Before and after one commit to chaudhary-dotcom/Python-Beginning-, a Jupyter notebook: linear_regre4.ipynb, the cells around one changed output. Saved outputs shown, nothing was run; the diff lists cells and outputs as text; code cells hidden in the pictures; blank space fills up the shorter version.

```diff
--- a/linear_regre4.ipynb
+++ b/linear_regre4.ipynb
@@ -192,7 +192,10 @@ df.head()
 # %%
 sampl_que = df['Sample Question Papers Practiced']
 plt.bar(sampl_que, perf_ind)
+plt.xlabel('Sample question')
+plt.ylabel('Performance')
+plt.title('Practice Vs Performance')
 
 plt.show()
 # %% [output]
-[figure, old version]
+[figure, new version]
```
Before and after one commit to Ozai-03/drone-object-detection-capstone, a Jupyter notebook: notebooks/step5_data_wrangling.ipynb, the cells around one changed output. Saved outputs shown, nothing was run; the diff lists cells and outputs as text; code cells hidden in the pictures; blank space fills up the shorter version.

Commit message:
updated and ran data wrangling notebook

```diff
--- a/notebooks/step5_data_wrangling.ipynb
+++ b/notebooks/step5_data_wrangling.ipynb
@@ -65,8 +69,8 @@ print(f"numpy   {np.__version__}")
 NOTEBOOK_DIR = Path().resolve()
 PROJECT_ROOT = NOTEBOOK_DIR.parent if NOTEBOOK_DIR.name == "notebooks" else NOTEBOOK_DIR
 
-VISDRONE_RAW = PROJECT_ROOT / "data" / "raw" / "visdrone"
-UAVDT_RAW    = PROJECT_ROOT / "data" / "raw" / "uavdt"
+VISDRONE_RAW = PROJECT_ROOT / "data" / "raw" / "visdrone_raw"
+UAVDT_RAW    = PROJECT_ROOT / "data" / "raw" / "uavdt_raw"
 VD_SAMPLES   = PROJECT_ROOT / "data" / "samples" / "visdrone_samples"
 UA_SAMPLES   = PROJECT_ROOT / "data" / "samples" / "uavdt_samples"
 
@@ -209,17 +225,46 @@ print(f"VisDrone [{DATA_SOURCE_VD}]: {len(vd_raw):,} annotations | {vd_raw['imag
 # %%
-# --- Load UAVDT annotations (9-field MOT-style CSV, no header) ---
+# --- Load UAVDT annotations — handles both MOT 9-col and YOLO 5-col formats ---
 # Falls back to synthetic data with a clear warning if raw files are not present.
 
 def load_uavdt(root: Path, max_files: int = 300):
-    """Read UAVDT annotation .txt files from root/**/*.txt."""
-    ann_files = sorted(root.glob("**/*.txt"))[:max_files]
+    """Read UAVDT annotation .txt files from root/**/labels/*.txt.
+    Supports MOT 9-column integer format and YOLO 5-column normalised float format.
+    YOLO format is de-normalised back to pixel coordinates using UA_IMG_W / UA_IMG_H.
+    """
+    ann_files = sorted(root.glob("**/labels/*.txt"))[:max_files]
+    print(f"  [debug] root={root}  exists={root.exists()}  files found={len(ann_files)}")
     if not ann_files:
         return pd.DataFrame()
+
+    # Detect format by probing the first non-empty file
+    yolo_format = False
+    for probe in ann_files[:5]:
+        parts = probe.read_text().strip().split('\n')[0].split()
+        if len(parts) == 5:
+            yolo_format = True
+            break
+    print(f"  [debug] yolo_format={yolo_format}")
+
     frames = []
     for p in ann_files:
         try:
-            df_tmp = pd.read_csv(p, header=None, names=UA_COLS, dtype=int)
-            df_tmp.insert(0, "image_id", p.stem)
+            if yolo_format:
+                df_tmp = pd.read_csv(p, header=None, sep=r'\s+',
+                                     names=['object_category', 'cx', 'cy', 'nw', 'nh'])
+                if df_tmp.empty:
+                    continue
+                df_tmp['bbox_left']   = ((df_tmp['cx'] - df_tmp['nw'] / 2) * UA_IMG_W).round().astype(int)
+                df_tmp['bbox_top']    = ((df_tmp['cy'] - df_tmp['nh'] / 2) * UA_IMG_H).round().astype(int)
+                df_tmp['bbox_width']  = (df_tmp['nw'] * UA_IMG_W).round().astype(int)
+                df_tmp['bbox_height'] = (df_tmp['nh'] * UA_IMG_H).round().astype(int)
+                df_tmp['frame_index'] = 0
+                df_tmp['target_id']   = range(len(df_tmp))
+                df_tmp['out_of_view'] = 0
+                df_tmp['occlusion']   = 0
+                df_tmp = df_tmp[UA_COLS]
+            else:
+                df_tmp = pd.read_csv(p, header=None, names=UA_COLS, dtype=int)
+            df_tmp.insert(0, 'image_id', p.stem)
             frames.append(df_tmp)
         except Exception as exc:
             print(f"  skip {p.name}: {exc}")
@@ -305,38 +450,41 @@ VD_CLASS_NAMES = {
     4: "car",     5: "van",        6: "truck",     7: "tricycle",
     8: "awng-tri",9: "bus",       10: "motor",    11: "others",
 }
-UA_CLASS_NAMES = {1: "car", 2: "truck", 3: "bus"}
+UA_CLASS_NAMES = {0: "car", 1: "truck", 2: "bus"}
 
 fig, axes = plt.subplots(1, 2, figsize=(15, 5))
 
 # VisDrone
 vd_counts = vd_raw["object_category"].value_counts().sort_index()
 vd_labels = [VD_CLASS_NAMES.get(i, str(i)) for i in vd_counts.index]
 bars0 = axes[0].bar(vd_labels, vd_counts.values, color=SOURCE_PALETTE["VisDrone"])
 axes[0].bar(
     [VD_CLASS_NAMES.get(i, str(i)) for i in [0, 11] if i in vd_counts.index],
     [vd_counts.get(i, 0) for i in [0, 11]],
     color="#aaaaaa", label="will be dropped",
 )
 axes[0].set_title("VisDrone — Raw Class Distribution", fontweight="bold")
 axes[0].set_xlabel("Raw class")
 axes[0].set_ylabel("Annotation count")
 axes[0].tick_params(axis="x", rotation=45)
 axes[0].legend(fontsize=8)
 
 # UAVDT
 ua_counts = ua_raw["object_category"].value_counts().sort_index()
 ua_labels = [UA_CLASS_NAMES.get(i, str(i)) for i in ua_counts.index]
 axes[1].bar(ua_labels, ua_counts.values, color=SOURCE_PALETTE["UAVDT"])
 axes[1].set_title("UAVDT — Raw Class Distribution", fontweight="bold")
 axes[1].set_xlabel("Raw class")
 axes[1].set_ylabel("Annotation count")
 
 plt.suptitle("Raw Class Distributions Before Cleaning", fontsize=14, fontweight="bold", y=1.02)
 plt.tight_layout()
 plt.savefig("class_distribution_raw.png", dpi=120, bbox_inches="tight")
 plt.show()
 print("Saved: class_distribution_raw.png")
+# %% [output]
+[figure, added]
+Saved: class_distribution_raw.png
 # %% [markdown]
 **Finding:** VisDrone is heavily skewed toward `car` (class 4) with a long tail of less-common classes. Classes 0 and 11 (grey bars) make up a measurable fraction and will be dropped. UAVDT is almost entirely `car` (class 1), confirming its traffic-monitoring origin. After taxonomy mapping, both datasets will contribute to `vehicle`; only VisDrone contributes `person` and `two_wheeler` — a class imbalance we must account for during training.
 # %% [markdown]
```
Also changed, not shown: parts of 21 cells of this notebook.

- - - - - - -

EXERCISE DIRECTIONS: Output the listing above exactly, keeping each line as it was.

REPLY:
Before and after one commit to chaudhary-dotcom/Python-Beginning-, a Jupyter notebook: linear_regre4.ipynb, the cells around one changed output. Saved outputs shown, nothing was run; the diff lists cells and outputs as text; code cells hidden in the pictures; blank space fills up the shorter version.

```diff
--- a/linear_regre4.ipynb
+++ b/linear_regre4.ipynb
@@ -192,7 +192,10 @@ df.head()
 # %%
 sampl_que = df['Sample Question Papers Practiced']
 plt.bar(sampl_que, perf_ind)
+plt.xlabel('Sample question')
+plt.ylabel('Performance')
+plt.title('Practice Vs Performance')
 
 plt.show()
 # %% [output]
-[figure, old version]
+[figure, new version]
```
Before and after one commit to Ozai-03/drone-object-detection-capstone, a Jupyter notebook: notebooks/step5_data_wrangling.ipynb, the cells around one changed output. Saved outputs shown, nothing was run; the diff lists cells and outputs as text; code cells hidden in the pictures; blank space fills up the shorter version.

Commit message:
updated and ran data wrangling notebook

```diff
--- a/notebooks/step5_data_wrangling.ipynb
+++ b/notebooks/step5_data_wrangling.ipynb
@@ -65,8 +69,8 @@ print(f"numpy   {np.__version__}")
 NOTEBOOK_DIR = Path().resolve()
 PROJECT_ROOT = NOTEBOOK_DIR.parent if NOTEBOOK_DIR.name == "notebooks" else NOTEBOOK_DIR
 
-VISDRONE_RAW = PROJECT_ROOT / "data" / "raw" / "visdrone"
-UAVDT_RAW    = PROJECT_ROOT / "data" / "raw" / "uavdt"
+VISDRONE_RAW = PROJECT_ROOT / "data" / "raw" / "visdrone_raw"
+UAVDT_RAW    = PROJECT_ROOT / "data" / "raw" / "uavdt_raw"
 VD_SAMPLES   = PROJECT_ROOT / "data" / "samples" / "visdrone_samples"
 UA_SAMPLES   = PROJECT_ROOT / "data" / "samples" / "uavdt_samples"
 
@@ -209,17 +225,46 @@ print(f"VisDrone [{DATA_SOURCE_VD}]: {len(vd_raw):,} annotations | {vd_raw['imag
 # %%
-# --- Load UAVDT annotations (9-field MOT-style CSV, no header) ---
+# --- Load UAVDT annotations — handles both MOT 9-col and YOLO 5-col formats ---
 # Falls back to synthetic data with a clear warning if raw files are not present.
 
 def load_uavdt(root: Path, max_files: int = 300):
-    """Read UAVDT annotation .txt files from root/**/*.txt."""
-    ann_files = sorted(root.glob("**/*.txt"))[:max_files]
+    """Read UAVDT annotation .txt files from root/**/labels/*.txt.
+    Supports MOT 9-column integer format and YOLO 5-column normalised float format.
+    YOLO format is de-normalised back to pixel coordinates using UA_IMG_W / UA_IMG_H.
+    """
+    ann_files = sorted(root.glob("**/labels/*.txt"))[:max_files]
+    print(f"  [debug] root={root}  exists={root.exists()}  files found={len(ann_files)}")
     if not ann_files:
         return pd.DataFrame()
+
+    # Detect format by probing the first non-empty file
+    yolo_format = False
+    for probe in ann_files[:5]:
+        parts = probe.read_text().strip().split('\n')[0].split()
+        if len(parts) == 5:
+            yolo_format = True
+            break
+    print(f"  [debug] yolo_format={yolo_format}")
+
     frames = []
     for p in ann_files:
         try:
-            df_tmp = pd.read_csv(p, header=None, names=UA_COLS, dtype=int)
-            df_tmp.insert(0, "image_id", p.stem)
+            if yolo_format:
+                df_tmp = pd.read_csv(p, header=None, sep=r'\s+',
+                                     names=['object_category', 'cx', 'cy', 'nw', 'nh'])
+                if df_tmp.empty:
+                    continue
+                df_tmp['bbox_left']   = ((df_tmp['cx'] - df_tmp['nw'] / 2) * UA_IMG_W).round().astype(int)
+                df_tmp['bbox_top']    = ((df_tmp['cy'] - df_tmp['nh'] / 2) * UA_IMG_H).round().astype(int)
+                df_tmp['bbox_width']  = (df_tmp['nw'] * UA_IMG_W).round().astype(int)
+                df_tmp['bbox_height'] = (df_tmp['nh'] * UA_IMG_H).round().astype(int)
+                df_tmp['frame_index'] = 0
+                df_tmp['target_id']   = range(len(df_tmp))
+                df_tmp['out_of_view'] = 0
+                df_tmp['occlusion']   = 0
+                df_tmp = df_tmp[UA_COLS]
+            else:
+                df_tmp = pd.read_csv(p, header=None, names=UA_COLS, dtype=int)
+            df_tmp.insert(0, 'image_id', p.stem)
             frames.append(df_tmp)
         except Exception as exc:
             print(f"  skip {p.name}: {exc}")
@@ -305,38 +450,41 @@ VD_CLASS_NAMES = {
     4: "car",     5: "van",        6: "truck",     7: "tricycle",
     8: "awng-tri",9: "bus",       10: "motor",    11: "others",
 }
-UA_CLASS_NAMES = {1: "car", 2: "truck", 3: "bus"}
+UA_CLASS_NAMES = {0: "car", 1: "truck", 2: "bus"}
 
 fig, axes = plt.subplots(1, 2, figsize=(15, 5))
 
 # VisDrone
 vd_counts = vd_raw["object_category"].value_counts().sort_index()
 vd_labels = [VD_CLASS_NAMES.get(i, str(i)) for i in vd_counts.index]
 bars0 = axes[0].bar(vd_labels, vd_counts.values, color=SOURCE_PALETTE["VisDrone"])
 axes[0].bar(
     [VD_CLASS_NAMES.get(i, str(i)) for i in [0, 11] if i in vd_counts.index],
     [vd_counts.get(i, 0) for i in [0, 11]],
     color="#aaaaaa", label="will be dropped",
 )
 axes[0].set_title("VisDrone — Raw Class Distribution", fontweight="bold")
 axes[0].set_xlabel("Raw class")
 axes[0].set_ylabel("Annotation count")
 axes[0].tick_params(axis="x", rotation=45)
 axes[0].legend(fontsize=8)
 
 # UAVDT
 ua_counts = ua_raw["object_category"].value_counts().sort_index()
 ua_labels = [UA_CLASS_NAMES.get(i, str(i)) for i in ua_counts.index]
 axes[1].bar(ua_labels, ua_counts.values, color=SOURCE_PALETTE["UAVDT"])
 axes[1].set_title("UAVDT — Raw Class Distribution", fontweight="bold")
 axes[1].set_xlabel("Raw class")
 axes[1].set_ylabel("Annotation count")
 
 plt.suptitle("Raw Class Distributions Before Cleaning", fontsize=14, fontweight="bold", y=1.02)
 plt.tight_layout()
 plt.savefig("class_distribution_raw.png", dpi=120, bbox_inches="tight")
 plt.show()
 print("Saved: class_distribution_raw.png")
+# %% [output]
+[figure, added]
+Saved: class_distribution_raw.png
 # %% [markdown]
 **Finding:** VisDrone is heavily skewed toward `car` (class 4) with a long tail of less-common classes. Classes 0 and 11 (grey bars) make up a measurable fraction and will be dropped. UAVDT is almost entirely `car` (class 1), confirming its traffic-monitoring origin. After taxonomy mapping, both datasets will contribute to `vehicle`; only VisDrone contributes `person` and `two_wheeler` — a class imbalance we must account for during training.
 # %% [markdown]
```
Also changed, not shown: parts of 21 cells of this notebook.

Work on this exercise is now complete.